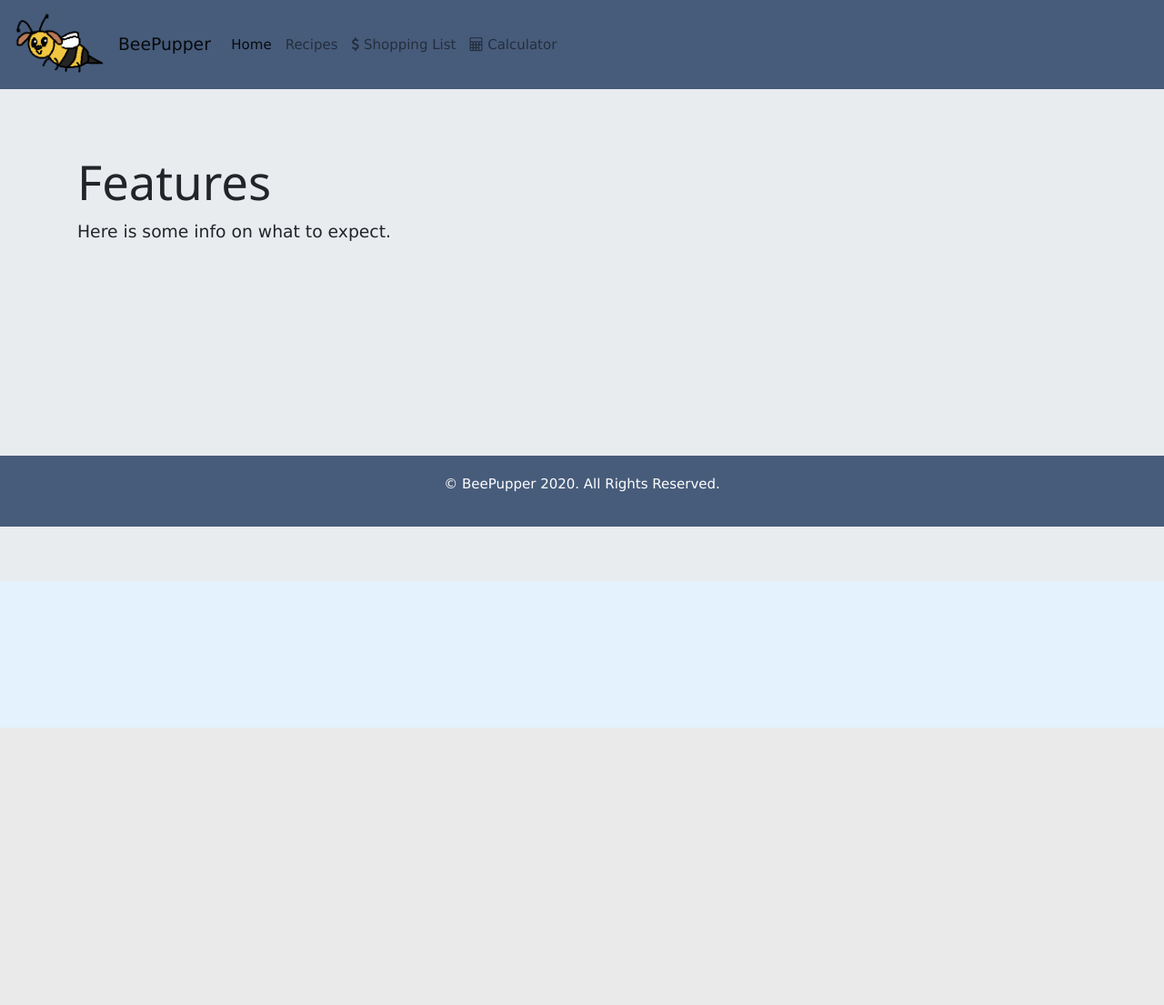
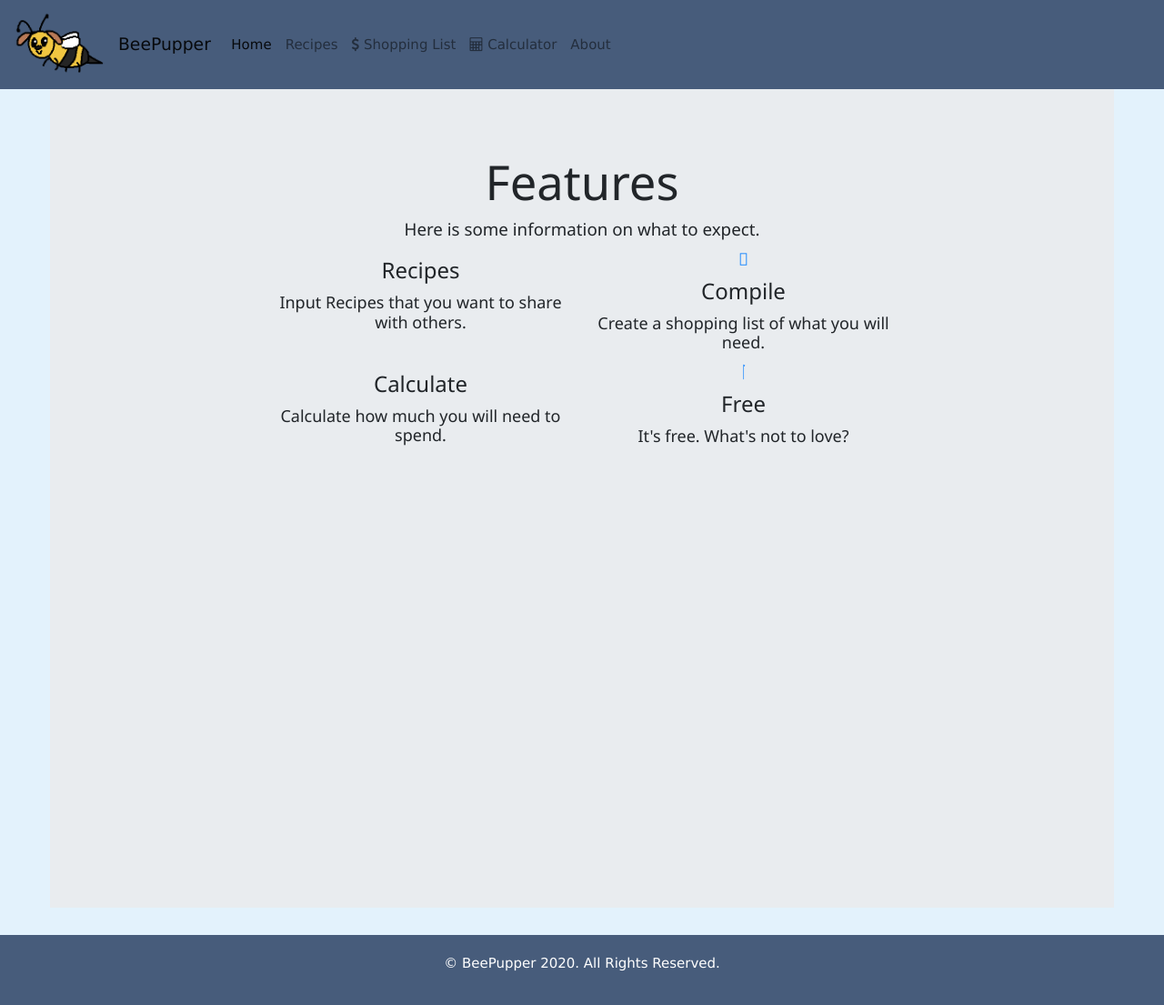
Before and after one commit to reikamoon/beepupper, a Flask app: page /about in a window 1280 px wide. Shown: the whole page at 91% size. Before the commit the page ends 800 px from the top, so only its background shows below. Run offline with Flask 2, Linux system fonts and the light colour scheme; some libraries are stand-ins or nearby versions.

Commit message:
started on about page

```diff
--- a/static/style.css
+++ b/static/style.css
@@ -137,15 +137,12 @@
   width: 1170px;
 }
 
-/* .jumbotron {
+.jumbotron {
   position: relative;
   width: 1170px;
-  height: 400px;
-  background: url(./header.png) no-repeat center;
-  background-size: cover;
+  height: 900px;
+  /* background: url(./header.png) no-repeat center;
+  background-size: cover; */
   margin: auto;
+  background-color: green;
 }
-
-.h3 {
-  color: green;
-} */
--- a/templates/about.html
+++ b/templates/about.html
@@ -3,46 +3,44 @@
 
 {% include 'partials/navbar_b.html' %}
 
+<center>
 <div class="jumbotron jumbotron-fluid">
     <div class="container">
       <h2 class="display-4">Features</h2>
-      <p class="lead">Here is some info on what to expect.</p>
+      <h4 class="lead">Here is some information on what to expect.</h4>
 
       <div class="row">
-        <div class="col-lg-4 my-auto mx-auto">
-          <div data-aos="fade-right" data-aos-duration="2000"></div>
-        </div>
+        <div class="col-lg-4 my-auto mx-auto"></div>
       </div>
         <div class="col-lg-8 my-auto">
-          <div data-aos="fade-left" data-aos-duration="2000">
             <div class="container-fluid">
               <div class="row">
                 <div class="col-lg-6">
                   <div class="feature-item">
-                    <i class="icon-people text-primary"></i>
+                    <i class="fas fa-pepper-hot text-primary"></i>
                     <h3>Recipes</h3>
-                    <p class="text-white">Input Recipes that you want to share with others.</p>
+                    <h5 class="text-black">Input Recipes that you want to share with others.</h5>
                   </div>
                 </div>
                 <div class="col-lg-6">
                   <div class="feature-item">
-                    <i class="icon-heart text-primary"></i>
+                    <i class="fas fa-shopping-cart text-primary"></i>
                     <h3>Compile</h3>
-                    <p class="text-white">Create a shopping list of what you will need.</p>
+                    <h5 class="text-black">Create a shopping list of what you will need.</h5>
                   </div>
                 </div>
                 <div class="col-lg-6">
                   <div class="feature-item">
                     <i class="icon-eye text-primary"></i>
                     <h3>Calculate</h3>
-                    <p class="text-white">Calculate how much you will need to spend.</p>
+                    <h5 class="text-black">Calculate how much you will need to spend.</h5>
                   </div>
                 </div>
                 <div class="col-lg-6">
                   <div class="feature-item">
-                    <i class="icon-lock-open text-primary"></i>
+                    <i class="fas fa-check text-primary"></i>
                     <h3>Free</h3>
-                    <p class="text-white">It's free. What's not to love?</p>
+                    <h5 class="text-black">It's free. What's not to love?</h5>
                   </div>
                 </div>
               </div>
@@ -50,5 +48,6 @@
         </div>
     </div>
 </div>
+</center>
 
 {% endblock %}
--- a/templates/partials/navbar_b.html
+++ b/templates/partials/navbar_b.html
@@ -48,11 +48,11 @@
     <div class="collapse navbar-collapse" id="navbarColor01">
       <ul class="navbar-nav mr-auto">
         <li class="nav-item active">
-          <a class="nav-link" href="/">Home <span class="sr-only">(current)</span></a>
+          <a class="nav-link" href="/"><i class=fas fa-home></i>Home<span class="sr-only">(current)</span></a>
         </li>
         <!-- to do list -->
         <li class="nav-item">
-          <a class="nav-link" href="/recipes">Recipes</a>
+          <a class="nav-link" href="/recipes"><i class="fas fa-hamburger"></i>Recipes</a>
         </li>
         <!-- shopping lists -->
         <li class="nav-item">
@@ -62,6 +62,10 @@
         <li class="nav-item">
           <a class="nav-link" href="/salescalculator"><i class="fa fa-calculator"></i> Calculator</a>
         </li>
+        <!-- about page -->
+        <li class="nav-item">
+          <a class="nav-link" href="/about">About</a>
+        </li>
       </ul>
     </div>
   </nav>
```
##############################
▶ **Activity**: In the entries above, how many lines hold the word "jumbotron"? State the number only.

▶ **Task solution**: 3